The Legal Lock




Section 309 in the Indian Penal Code considers an attempt to commit suicide which does not amount to death and suicide assistance as a criminal offense. It states that whoever attempts to commit suicide or does any act towards the commission of suicide shall be punished under the Constitution of India with imprisonment for a term which might extend to a year, or a fine, or in some cases both.

This particular Section under the Indian Penal Code has had many arguments in the past years because of the belief that suicide is considered the Act of taking one’s own life on purpose. It is also because of the intention of ending their own life for reasons like wanting to escape from one’s problems or whatever reasons one can have. These issues have been raised against the particular Section purely because some might believe that suicide is one’s own choice, and taking that away from a person ultimately leads to infringement of the Fundamental Rights of a person.


In 2018, about 1,34,516 cases in total were reported by the National Crime Records Bureau (NCRB) as suicides. According to the World Health Organization (WHO) report, India alone contributes about 34 percent of the suicides worldwide. Reports suggest that in 2019, for every 4 minutes, one person died of suicide. Almost 93 percent of suicide attempt cases were due to mental illness and issues.


The Indian Constitution states that the Government must protect and support the people’s lives in the country, so Section 309 of the Indian Penal Code has provided the Government with the power to punish a person if they attempt to commit suicide and. However, by utilizing this power under section 309 of the Indian Penal Code, the Government interferes with people’s lives by restricting their freedom.

The Constitutional validity under this Section is rechallenged because it violates the Right to life, which is guaranteed under Article 21 of the Constitution of India. Many people feel that the Right to life also includes the Right of individuals to end their lives.

Gian Kaur v. State of Punjab 1996:

In the case Gian Kaur v. State of Punjab 1996, the appellant was not successful in convincing the judges in the bench that Section 309 of the Indian Penal Code violates Article 21 under the Constitution of India. Therefore, the bill to strike this particular Section was introduced in the Parliament, but it failed to pass.


In March of 2011, The Supreme Court of India suggested that the Parliament consider removing Section 309 from the statute. In response to Vivek Gupta in 2014 at the Rajya Sabha on decriminalization of suicide and Section 309, Haribhai Parthibhai Chaudhary, the Minister of State for Home Affairs, stated the decision to delete Section 309 of the Indian Penal Code from the statute book. In February 2015, he stated that the proposal raised suggesting the deletion of Section 309 was passed on to the Legislative Department of Ministry of Justice and Law to draw up a draft Amendment Bill.

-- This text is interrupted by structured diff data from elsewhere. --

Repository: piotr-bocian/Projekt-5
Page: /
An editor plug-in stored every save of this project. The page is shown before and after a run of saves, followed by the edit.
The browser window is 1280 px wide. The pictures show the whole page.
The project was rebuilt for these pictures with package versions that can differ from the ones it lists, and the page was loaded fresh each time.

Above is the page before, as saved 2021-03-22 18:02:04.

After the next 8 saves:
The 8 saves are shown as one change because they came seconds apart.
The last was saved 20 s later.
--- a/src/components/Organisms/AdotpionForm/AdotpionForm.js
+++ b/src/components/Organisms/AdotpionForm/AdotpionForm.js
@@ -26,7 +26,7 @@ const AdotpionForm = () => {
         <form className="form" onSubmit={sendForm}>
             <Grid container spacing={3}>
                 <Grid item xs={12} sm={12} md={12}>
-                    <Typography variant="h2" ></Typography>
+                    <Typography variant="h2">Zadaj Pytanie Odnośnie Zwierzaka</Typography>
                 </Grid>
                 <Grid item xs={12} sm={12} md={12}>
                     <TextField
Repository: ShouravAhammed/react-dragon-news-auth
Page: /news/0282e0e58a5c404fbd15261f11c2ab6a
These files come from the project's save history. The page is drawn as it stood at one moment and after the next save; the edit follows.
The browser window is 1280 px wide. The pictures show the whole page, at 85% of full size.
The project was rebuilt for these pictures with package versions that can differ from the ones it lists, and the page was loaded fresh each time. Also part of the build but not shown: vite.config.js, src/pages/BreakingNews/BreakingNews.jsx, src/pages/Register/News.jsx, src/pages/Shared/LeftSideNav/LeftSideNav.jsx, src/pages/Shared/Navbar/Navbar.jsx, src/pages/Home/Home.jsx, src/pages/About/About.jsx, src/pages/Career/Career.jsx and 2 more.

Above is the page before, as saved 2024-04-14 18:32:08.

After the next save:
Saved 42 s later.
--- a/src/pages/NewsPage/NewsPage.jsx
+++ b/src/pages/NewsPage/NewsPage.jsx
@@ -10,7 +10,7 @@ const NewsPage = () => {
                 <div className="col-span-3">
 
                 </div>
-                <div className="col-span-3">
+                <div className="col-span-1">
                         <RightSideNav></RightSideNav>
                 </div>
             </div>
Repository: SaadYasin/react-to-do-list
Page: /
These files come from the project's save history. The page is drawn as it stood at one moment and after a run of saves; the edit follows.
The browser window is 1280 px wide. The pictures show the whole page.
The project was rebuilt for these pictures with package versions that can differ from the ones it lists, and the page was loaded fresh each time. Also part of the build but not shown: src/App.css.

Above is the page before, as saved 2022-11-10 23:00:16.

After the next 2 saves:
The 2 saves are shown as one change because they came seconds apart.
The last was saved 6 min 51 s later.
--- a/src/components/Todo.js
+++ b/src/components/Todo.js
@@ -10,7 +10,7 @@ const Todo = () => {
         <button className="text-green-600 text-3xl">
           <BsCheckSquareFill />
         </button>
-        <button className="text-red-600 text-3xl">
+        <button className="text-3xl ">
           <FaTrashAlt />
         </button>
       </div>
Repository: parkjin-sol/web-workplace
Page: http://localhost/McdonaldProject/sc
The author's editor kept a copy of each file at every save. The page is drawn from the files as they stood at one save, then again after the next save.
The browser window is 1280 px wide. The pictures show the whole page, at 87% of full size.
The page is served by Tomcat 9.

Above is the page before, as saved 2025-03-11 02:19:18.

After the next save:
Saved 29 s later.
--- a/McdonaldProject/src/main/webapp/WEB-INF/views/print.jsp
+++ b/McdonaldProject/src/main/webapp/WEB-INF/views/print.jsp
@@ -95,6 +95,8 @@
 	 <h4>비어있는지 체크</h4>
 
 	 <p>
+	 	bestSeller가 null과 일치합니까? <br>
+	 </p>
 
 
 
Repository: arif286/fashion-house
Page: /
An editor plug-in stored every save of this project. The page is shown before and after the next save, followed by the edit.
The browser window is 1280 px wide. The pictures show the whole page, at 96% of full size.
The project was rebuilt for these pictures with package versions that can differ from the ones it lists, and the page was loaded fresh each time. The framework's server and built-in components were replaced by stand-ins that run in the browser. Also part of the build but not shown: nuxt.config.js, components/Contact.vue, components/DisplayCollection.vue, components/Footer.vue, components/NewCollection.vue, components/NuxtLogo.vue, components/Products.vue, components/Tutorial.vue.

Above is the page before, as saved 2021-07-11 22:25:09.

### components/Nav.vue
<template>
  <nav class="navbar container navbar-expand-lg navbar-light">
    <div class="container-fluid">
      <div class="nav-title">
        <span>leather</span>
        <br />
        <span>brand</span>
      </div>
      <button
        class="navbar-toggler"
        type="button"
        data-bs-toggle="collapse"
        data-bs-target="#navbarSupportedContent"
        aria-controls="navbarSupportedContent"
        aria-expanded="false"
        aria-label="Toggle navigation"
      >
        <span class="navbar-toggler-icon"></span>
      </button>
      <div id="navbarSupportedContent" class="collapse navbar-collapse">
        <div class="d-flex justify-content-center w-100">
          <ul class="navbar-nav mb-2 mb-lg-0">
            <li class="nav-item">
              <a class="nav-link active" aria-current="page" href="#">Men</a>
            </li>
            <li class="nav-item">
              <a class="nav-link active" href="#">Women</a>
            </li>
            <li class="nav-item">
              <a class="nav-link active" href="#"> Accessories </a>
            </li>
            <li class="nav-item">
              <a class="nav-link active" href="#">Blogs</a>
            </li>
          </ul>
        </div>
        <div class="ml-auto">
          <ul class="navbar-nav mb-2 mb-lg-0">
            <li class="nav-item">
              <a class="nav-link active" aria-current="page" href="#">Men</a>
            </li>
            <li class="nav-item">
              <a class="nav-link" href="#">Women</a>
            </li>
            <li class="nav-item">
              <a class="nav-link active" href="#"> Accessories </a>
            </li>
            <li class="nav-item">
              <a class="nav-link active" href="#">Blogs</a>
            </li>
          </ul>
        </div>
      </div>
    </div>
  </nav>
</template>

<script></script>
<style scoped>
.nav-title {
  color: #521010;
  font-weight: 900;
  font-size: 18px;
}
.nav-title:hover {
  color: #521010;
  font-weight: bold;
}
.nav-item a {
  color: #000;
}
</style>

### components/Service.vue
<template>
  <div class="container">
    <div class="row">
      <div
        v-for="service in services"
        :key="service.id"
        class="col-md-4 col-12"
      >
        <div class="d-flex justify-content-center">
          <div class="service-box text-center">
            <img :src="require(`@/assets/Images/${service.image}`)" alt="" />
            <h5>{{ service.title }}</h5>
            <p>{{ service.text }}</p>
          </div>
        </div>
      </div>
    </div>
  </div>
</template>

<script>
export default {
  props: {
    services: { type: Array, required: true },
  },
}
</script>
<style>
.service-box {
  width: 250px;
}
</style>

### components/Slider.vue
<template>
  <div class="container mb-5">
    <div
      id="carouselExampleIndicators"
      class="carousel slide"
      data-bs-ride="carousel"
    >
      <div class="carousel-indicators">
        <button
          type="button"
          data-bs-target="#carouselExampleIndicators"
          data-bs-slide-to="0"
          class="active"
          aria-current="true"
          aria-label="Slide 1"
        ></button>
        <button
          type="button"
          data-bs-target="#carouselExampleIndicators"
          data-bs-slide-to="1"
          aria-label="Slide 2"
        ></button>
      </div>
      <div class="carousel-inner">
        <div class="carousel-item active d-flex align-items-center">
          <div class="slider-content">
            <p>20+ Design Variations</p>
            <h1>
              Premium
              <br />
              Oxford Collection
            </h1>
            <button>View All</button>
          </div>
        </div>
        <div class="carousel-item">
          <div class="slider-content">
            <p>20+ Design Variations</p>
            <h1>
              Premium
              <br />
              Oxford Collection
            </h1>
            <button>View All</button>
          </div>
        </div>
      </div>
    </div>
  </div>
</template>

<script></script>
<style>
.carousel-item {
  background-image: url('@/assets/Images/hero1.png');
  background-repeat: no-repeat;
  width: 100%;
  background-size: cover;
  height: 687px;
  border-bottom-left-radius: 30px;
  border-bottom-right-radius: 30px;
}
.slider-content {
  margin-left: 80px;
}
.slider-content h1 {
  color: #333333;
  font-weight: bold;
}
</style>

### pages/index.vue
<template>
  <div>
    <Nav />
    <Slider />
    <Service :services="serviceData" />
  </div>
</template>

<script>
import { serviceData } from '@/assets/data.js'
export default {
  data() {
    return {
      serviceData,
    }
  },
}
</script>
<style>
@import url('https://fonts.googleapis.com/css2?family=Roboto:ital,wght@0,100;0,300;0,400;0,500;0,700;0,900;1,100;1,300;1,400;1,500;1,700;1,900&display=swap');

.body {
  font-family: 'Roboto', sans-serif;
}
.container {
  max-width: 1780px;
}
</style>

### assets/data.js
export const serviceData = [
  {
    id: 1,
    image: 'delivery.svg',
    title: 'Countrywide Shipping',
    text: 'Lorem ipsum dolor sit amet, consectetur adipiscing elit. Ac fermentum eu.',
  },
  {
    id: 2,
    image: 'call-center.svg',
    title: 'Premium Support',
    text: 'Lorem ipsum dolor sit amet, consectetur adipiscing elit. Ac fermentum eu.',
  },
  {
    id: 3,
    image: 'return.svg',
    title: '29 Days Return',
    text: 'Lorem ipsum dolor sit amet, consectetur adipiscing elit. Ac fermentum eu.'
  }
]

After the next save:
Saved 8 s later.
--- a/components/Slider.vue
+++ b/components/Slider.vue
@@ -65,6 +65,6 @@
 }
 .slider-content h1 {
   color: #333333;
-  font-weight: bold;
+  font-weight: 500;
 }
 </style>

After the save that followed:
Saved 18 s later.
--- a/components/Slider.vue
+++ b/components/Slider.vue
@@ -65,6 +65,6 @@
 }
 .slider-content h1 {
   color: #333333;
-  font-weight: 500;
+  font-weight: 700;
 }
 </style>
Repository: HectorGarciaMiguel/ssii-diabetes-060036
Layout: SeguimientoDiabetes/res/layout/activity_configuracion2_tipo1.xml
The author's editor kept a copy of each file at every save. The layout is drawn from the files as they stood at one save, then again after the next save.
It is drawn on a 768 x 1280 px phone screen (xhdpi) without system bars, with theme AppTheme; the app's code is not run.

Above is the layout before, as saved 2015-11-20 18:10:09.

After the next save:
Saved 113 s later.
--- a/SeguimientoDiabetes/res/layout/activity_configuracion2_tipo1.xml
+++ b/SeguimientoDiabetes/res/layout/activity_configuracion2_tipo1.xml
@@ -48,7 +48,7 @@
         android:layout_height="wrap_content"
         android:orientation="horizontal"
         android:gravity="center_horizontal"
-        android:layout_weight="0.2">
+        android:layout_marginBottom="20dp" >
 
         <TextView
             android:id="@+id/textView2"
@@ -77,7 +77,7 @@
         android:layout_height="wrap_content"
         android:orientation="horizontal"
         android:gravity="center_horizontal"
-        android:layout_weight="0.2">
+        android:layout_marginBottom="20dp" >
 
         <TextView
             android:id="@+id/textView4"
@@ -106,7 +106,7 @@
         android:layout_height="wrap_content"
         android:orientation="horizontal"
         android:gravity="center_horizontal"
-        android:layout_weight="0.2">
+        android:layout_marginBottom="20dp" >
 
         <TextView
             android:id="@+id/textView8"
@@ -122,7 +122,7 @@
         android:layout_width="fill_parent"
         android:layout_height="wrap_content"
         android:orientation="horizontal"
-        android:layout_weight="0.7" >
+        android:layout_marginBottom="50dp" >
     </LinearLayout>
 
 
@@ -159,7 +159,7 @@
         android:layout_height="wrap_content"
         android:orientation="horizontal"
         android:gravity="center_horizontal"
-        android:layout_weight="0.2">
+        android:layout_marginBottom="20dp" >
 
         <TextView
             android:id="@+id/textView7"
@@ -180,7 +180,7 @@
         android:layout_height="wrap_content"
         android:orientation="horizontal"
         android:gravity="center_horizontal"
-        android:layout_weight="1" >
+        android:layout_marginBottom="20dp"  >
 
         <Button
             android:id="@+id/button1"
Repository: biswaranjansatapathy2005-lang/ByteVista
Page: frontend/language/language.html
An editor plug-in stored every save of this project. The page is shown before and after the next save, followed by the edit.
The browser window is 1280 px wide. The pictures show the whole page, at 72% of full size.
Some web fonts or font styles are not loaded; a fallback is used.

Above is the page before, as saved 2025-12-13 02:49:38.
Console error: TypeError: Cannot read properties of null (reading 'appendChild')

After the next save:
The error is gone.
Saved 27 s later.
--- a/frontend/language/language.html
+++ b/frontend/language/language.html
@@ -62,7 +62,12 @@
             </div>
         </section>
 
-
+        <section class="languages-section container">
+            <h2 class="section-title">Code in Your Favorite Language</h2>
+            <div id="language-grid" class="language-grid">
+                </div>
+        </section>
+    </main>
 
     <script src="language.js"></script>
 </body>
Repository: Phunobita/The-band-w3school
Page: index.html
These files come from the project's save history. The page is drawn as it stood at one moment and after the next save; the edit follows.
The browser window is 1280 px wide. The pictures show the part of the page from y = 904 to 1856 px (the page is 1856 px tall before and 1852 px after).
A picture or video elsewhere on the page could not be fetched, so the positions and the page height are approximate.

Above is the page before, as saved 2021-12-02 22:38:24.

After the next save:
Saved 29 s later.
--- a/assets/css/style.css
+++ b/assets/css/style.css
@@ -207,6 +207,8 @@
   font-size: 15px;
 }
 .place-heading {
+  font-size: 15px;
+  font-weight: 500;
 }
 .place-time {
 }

However, the report given by the standing committee expressed a few concerns regarding the bill passed. The first issue raised was that the presumption of mental healthcare and illness would subject a person to treating said mental illness. The second issue specified the consequences of Section 309 of the Indian Penal Code as it concerns abetment to suicide.

Lastly, the issue of institutionalization in silencing the victims who are subject to domestic violence was also raised. Responding to the issues raised, the Ministry proposed a few amendments, which would change the language of the provision. It concerned the presumption of stress in cases of attempts to commit suicide. Even though there was ambiguity regarding the presumption and at which stage it would operate, the committee eventually accepted the recommendation.

Mental Healthcare Act

In August of 2016, this bill was voted on and passed by the Rajya Sabha, and a year later, in 2017, it was passed by the Lok Sabha. Even though Section 309 is still in effect, the Mental Healthcare Act passed in 2018 insists on restrictions on the application of section 309.

The provisions of the new Act states that Notwithstanding anything under section 309 of the Indian Penal Code, anyone who tries or attempts to commit suicide will be presumed to have severe stress unless proven otherwise and shall not be punished and tried under the Section of Indian Penal Code. The bill was enacted as the Mental Healthcare Act of 2017 in 2018. This Act does not fully repeal Section 309 from the Indian Penal Code, but it provides for mental illness presumptions.


Conclusively, under this Act, the person who is unsuccessful in committing suicide or attempting to commit suicide will be provided with rehabilitation and treatment by the Government to make sure that the person does not attempt to or commit suicide. Usually, the attempt to commit suicide is because of mental illness or the need to escape reality or one’s problems in life. When it is proved that the reason for attempted suicide is mental stress, that person is not subject to section 309.

However, there are cases where mental illness is not the reason for attempting suicide. In such cases, the person is not protected by the Mental Healthcare Act of 2017 and is subject to Section 309 of the Indian Penal Code. He or she will be charged under the Section for the offense of attempted suicide and will be punished by the law as per the provision. This will only lead to more misery and agony in that person’s life and has the chance of them repeating the same thing, thus committing suicide and killing themselves only this time, he or she might die.